**What the task requires:**
Look through the entries below and report how many lines hold the string "Rios". Only the number is wanted.

[Data items]
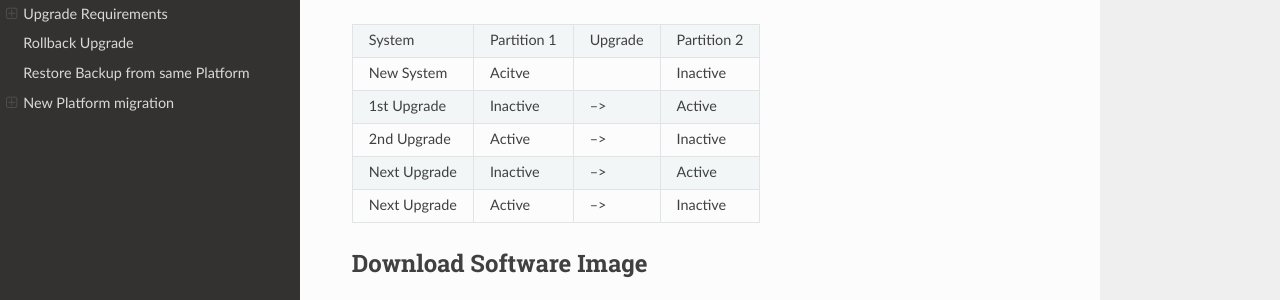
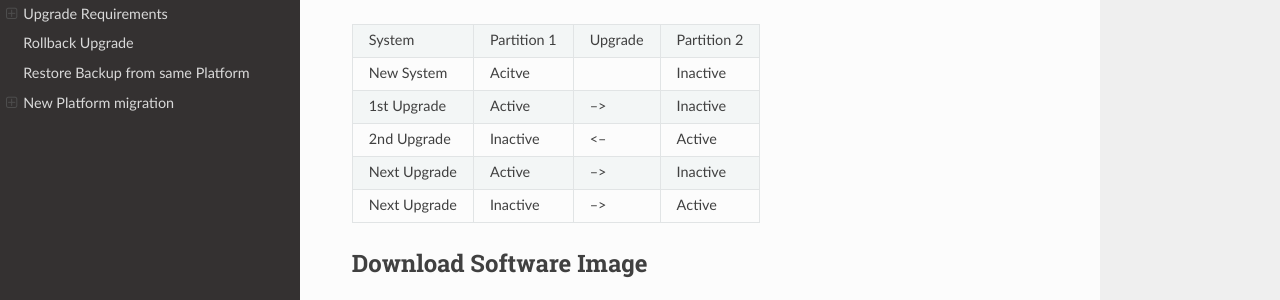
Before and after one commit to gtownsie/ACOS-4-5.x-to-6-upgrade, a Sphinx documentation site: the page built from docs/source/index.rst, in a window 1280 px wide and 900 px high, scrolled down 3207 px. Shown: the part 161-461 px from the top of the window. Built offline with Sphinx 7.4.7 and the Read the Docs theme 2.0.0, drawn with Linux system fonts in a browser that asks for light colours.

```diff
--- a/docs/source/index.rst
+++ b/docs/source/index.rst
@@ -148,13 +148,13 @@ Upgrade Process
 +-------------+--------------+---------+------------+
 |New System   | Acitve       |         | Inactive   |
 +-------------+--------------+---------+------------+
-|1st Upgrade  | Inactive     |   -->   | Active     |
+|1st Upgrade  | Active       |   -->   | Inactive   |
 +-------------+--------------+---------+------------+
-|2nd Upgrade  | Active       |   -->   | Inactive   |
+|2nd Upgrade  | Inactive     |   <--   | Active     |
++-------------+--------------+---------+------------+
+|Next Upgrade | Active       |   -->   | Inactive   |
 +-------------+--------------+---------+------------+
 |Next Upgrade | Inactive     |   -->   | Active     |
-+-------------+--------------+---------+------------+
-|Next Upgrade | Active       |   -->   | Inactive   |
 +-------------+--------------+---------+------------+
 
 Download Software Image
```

---

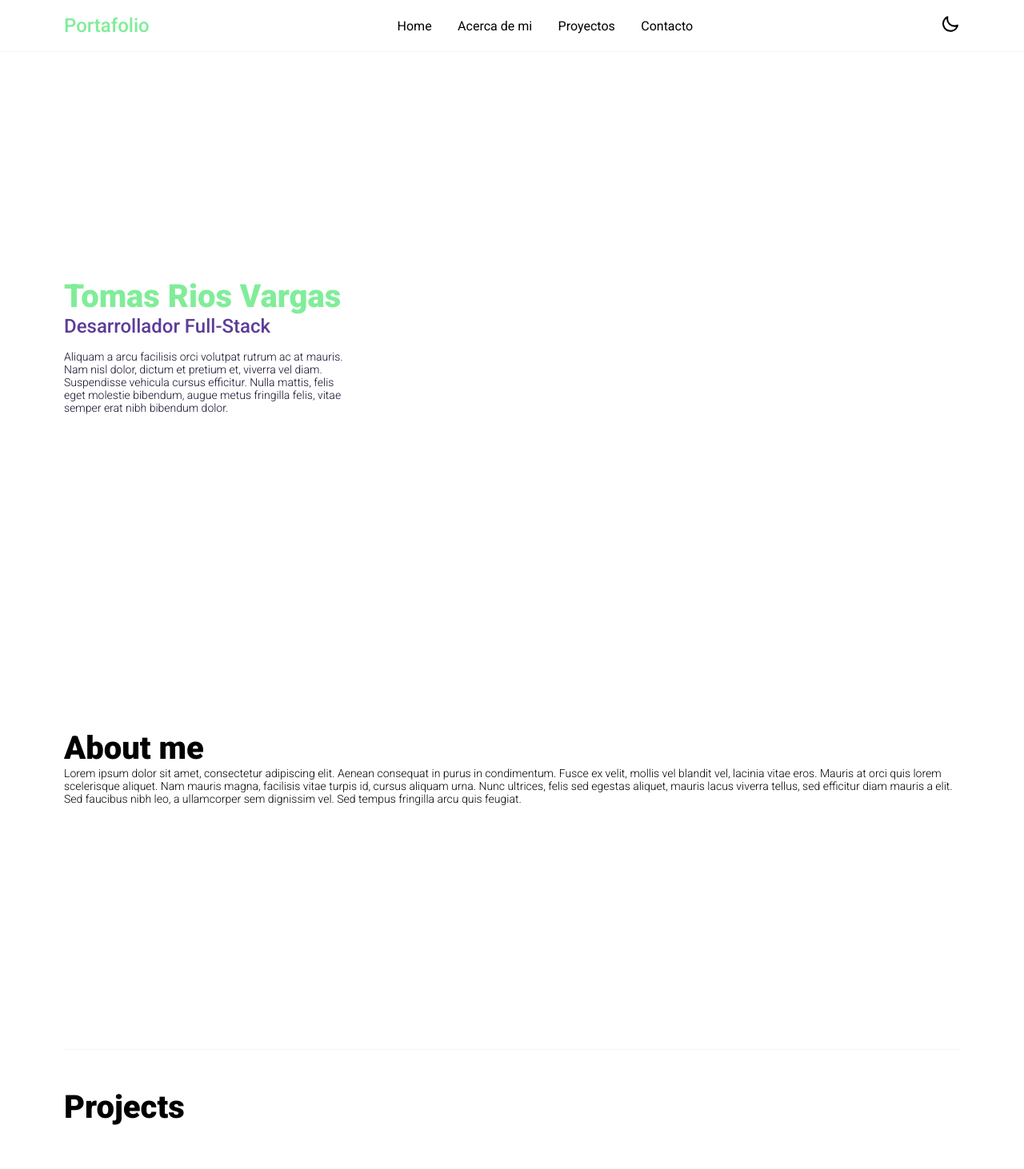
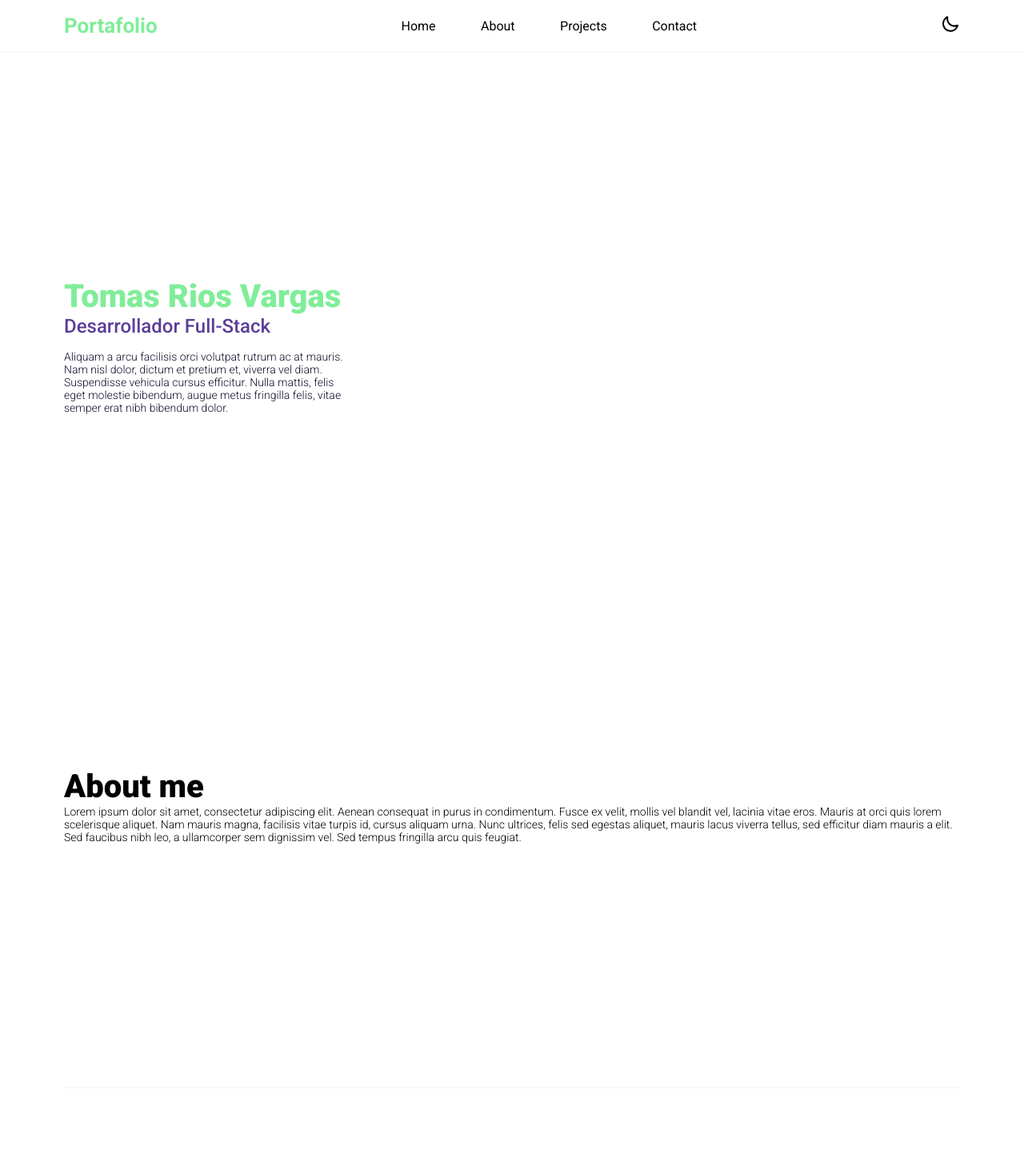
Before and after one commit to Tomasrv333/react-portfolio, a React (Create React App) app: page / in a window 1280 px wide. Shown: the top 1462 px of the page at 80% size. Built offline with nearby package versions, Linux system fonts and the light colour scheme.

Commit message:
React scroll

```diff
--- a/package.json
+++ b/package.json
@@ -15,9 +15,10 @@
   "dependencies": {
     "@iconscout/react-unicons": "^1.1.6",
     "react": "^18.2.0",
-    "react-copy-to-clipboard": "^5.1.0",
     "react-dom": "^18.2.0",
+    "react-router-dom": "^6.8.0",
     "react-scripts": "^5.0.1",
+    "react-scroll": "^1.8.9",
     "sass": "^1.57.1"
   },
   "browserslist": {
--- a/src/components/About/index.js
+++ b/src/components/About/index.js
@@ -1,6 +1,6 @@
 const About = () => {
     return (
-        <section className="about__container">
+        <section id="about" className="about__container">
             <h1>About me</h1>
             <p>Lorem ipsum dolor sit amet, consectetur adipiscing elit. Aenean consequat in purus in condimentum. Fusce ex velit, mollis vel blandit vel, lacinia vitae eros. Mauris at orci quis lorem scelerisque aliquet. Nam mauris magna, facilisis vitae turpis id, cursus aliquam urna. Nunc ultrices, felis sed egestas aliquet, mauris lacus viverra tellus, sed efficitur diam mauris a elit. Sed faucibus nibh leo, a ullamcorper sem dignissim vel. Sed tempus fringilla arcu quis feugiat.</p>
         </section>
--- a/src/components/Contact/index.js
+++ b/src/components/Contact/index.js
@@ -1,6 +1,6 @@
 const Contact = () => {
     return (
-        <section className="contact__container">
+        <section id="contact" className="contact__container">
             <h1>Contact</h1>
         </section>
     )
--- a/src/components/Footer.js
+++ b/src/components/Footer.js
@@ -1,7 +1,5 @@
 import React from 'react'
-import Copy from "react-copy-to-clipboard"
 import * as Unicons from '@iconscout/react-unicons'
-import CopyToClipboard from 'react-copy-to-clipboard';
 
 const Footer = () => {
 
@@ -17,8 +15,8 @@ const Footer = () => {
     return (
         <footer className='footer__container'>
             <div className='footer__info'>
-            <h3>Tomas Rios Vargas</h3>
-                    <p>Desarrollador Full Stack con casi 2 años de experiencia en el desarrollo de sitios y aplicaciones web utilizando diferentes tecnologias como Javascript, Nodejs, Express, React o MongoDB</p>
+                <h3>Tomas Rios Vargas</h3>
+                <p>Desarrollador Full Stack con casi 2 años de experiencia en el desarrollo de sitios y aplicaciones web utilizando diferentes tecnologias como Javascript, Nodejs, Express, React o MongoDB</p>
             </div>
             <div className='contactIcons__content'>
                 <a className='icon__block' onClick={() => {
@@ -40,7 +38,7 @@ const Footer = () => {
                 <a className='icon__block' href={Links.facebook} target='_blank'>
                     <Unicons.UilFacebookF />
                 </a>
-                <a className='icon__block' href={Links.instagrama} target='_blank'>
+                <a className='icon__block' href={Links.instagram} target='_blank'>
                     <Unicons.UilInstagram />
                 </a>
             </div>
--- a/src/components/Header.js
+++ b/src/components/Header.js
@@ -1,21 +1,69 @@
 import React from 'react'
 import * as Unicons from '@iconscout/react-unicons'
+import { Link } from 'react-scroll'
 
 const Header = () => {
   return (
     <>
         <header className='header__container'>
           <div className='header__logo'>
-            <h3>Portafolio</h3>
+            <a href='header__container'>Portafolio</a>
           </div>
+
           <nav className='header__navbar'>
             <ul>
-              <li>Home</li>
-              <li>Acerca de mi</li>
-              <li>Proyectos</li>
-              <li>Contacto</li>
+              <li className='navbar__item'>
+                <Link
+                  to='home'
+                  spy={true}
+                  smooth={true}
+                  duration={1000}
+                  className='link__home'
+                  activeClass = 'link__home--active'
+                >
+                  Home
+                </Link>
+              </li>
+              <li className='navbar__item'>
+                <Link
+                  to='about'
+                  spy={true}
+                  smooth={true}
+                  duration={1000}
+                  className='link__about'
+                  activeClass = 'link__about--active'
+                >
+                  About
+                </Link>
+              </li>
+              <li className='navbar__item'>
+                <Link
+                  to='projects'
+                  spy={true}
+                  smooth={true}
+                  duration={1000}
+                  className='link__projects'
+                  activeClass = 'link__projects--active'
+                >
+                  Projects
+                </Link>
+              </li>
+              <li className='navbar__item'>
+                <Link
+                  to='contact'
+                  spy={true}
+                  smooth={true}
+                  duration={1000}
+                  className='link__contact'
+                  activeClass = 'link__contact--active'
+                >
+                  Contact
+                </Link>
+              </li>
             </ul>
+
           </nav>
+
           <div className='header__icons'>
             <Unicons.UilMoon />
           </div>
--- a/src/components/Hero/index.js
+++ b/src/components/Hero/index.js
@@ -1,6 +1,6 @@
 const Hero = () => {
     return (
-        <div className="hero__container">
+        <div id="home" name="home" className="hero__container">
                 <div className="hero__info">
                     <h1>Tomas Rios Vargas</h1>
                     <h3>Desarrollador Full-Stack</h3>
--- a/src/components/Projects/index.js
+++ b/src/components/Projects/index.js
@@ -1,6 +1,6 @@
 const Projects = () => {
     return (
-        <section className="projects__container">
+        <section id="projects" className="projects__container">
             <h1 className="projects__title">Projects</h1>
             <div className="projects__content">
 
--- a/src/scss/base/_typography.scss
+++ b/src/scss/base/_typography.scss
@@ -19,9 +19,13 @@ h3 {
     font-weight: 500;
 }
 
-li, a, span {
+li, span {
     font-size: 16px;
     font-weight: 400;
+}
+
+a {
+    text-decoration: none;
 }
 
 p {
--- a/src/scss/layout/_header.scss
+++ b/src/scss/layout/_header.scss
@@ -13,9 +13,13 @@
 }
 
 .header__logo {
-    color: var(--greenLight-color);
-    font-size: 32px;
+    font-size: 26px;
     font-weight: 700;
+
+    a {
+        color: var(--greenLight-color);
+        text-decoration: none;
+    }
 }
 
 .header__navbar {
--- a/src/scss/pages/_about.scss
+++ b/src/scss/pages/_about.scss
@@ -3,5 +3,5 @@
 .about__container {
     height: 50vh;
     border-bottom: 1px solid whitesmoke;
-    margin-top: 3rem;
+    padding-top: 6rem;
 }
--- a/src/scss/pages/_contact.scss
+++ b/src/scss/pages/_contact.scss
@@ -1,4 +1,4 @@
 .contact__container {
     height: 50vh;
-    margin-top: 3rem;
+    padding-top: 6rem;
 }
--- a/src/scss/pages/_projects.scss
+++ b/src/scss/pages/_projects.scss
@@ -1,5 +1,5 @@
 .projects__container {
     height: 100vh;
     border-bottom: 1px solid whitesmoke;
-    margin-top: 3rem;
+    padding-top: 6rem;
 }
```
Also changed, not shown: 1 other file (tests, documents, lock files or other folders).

**Solved exercise:**
3